While Iraqi Kurdistan shows us the benefit to some of the last war, Iraq also shows us cost. The anti-war group ‘Iraqi Body Count’ have worked to get as accurate data as possible and claim in the range of 112,000-123,000 needless deaths in the decade long war and aftermath.
Who’s side to we take in looking at the intervention in Iraq, the Kurdish beneficiaries, or those that paid the price?
If it is decided decide that war costs too much, can we walk away with clean hands? What about the cost of ‘no war’? Does Iraq provide guidance there?
In the decade before the war Hussein was estimated by Human Rights Watch and Amnesty International to have killed somewhere between 500,000 and 1 million people. What would Saddam have done if he stayed in power? Could we assume a personality change? Could we assume a peaceful transition to a democratic government?

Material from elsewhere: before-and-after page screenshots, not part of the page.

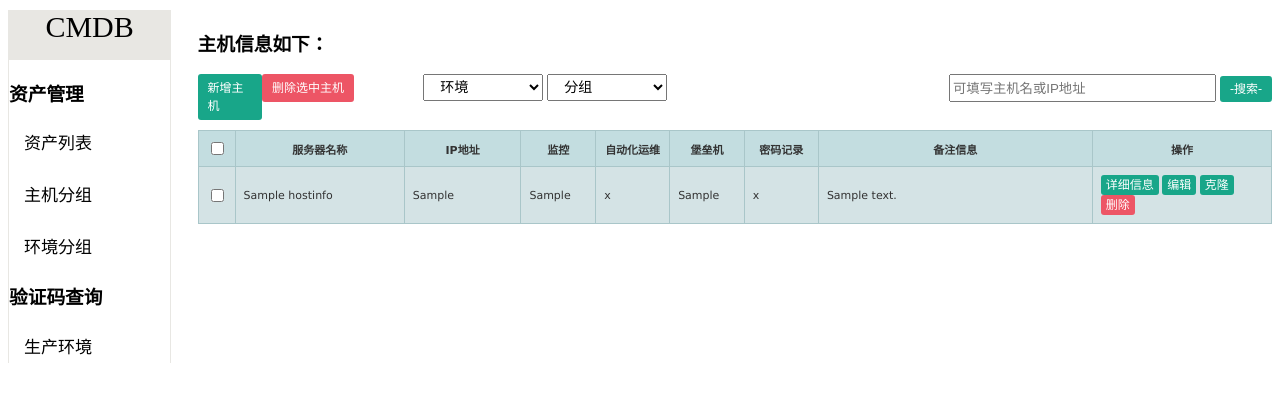
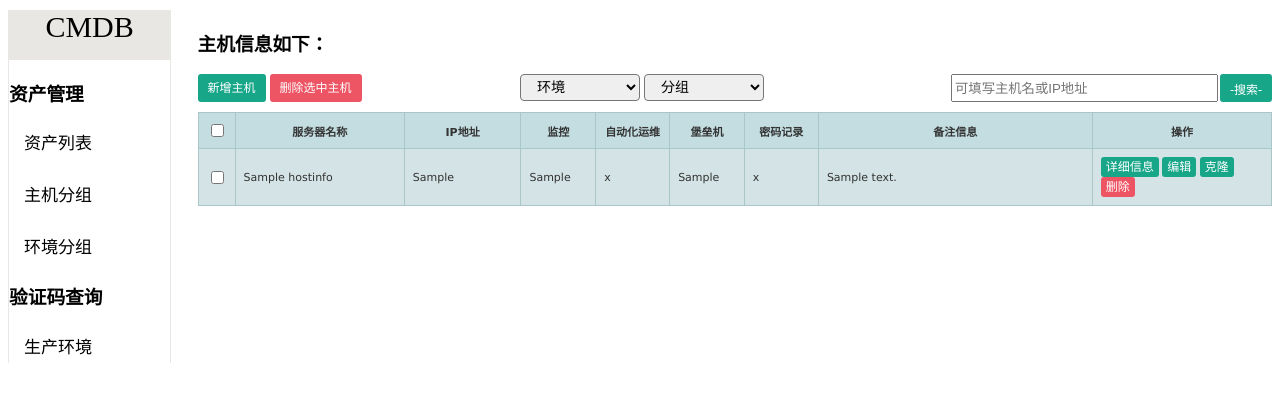
Before and after one commit to blueboay/CMDB, a Django app: page /am/host_info in a window 1280 px wide. Shown: the part 68-470 px from the top of the page. Run offline with Django 3.2, Linux system fonts and the light colour scheme; tables that the repository leaves empty hold one stand-in row (values such as "Sample post").

Commit message:
调整样式

```diff
--- a/static/am/button.css
+++ b/static/am/button.css
@@ -48,7 +48,13 @@
     color: #FFFFFF;
     padding: 6px 10px;
     font-size: 12px;
-    height: 27px;
+    height: 16px;
     cursor: pointer;
     border-radius: 3px;
+    float: right;
 }
+#add_del{
+    float: left;
+    width: 30%;
+    height: 28px;
+}
--- a/static/table.css
+++ b/static/table.css
@@ -30,11 +30,3 @@ table {
 .opeartion{
     background-color: white;
 }
-.opeartion-add{
-    float: left;
-    width: 6%;
-}
-.opeartion-del{
-    float: left;
-    width: 15%;
-}
--- a/templates/am/host_env_info.html
+++ b/templates/am/host_env_info.html
@@ -8,10 +8,8 @@
 {% block body-right %}
     <h3>主机环境如下：</h3>
     <div class="opeartion">
-        <div class="opeartion-add">
+        <div class="add_del">
             <a id="addButton" href="{% url "addHostENV" %}">新增环境</a>
-        </div>
-        <div class="opeartion-del">
             <a id="delButton">删除选中环境</a>
         </div>
         <div style="clear:both;"></div>
--- a/templates/am/host_group_info.html
+++ b/templates/am/host_group_info.html
@@ -8,10 +8,8 @@
 {% block body-right %}
     <h3>主机分组如下：</h3>
     <div class="opeartion">
-        <div class="opeartion-add">
+        <div class="add_del">
             <a id="addButton" href="{% url "addHostGroup" %}">新增分组</a>
-        </div>
-        <div class="opeartion-del">
             <a id="delButton">删除选中分组</a>
         </div>
         <div style="clear:both;"></div>
--- a/templates/am/host_info.html
+++ b/templates/am/host_info.html
@@ -6,12 +6,13 @@
     <style>
     #opeartion-filter{
         float: left;
-        width: 40%;
+        width: 30%;
         height: 28px;
     }
     #opeartion-search{
         float: right;
         height: 28px;
+        width: 40%;
     }
     #opeartion-search input[type="text"]{
         height: 22px;
@@ -22,6 +23,11 @@
         font-size: 14px;
         width: 120px;
         font-family: "FangSong_GB2312";
+        border-radius: 4px;
+    }
+    #other{
+        float: right;
+        margin-right: 2px;
     }
     </style>
 {% endblock %}
@@ -29,10 +35,8 @@
 {% block body-right %}
     <h3>主机信息如下：</h3>
     <div class="opeartion">
-        <div class="opeartion-add">
+        <div id="add_del">
             <a id="addButton">新增主机</a>
-        </div>
-        <div class="opeartion-del">
             <a id="delButton">删除选中主机</a>
         </div>
         <div id="opeartion-filter">
@@ -52,11 +56,10 @@
             </select>
         </div>
         <div id="opeartion-search">
+            <a id="search">-搜索-</a>
             <input id="other" type="text" name="Other" placeholder="可填写主机名或IP地址">
-            <a id="search">-搜索-</a>
         </div>
         <div style="clear:both;"></div>
-
     </div>
     <table class="altrowstable" id="alternatecolor">
         <thead>
```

Perhaps it would it be safer to assume a continuation of that which went before: mass murder on an industrial scale. Could the cost of ‘no intervention’ have been an additional 500,000 Iraqis killed by Hussein? We will never know for sure but absent a major change in the Hussein regime, reasonable hypothecation points to one heck of a moral dilemma if non-intervention kills more innocent people than intervention.
The world has experienced this before. The world saw hundreds of thousands of needless death in Bosnia through non-intervention. The world saw up to a million dead through non-intervention in Rwanda, even when the genocide plans were known to the Security Council in advance.
The same dilemma now exists with Syria. Would there be a huge toll if we were to have another international intervention? Undoubtedly yes. Intervention would be a bad option.
But what of non-intervention? President Assad is already the second of his line to rule that country having been anointed by his father. For how much longer would he and his offspring rule?
As with Iraq in 2002 there is no way of either accurately predicting the toll of an intervention or the toll of a non-intervention and choices need to be made on best guesses. This generation clearly remembers Iraq and the cost of the intervention. This generation’s memory of Rwanda and Bosnia has faded as the cost of non-intervention drifts into history books.
The only thing we know for sure is that the moral dilemma continues. Are we happy for Syria to be our new Bosnia for fear of it being another Iraq?
Andrew Macleod was an International Red Cross Delegate in Rwanda and former Yugoslavia in the 1990’s and a senior humanitarian official for the United Nations in the 2000’s. He is the author of ‘A Life Half Lived’ by New Holland Press and can be followed on twitter @andrewmacleod.
More discussion like this is in: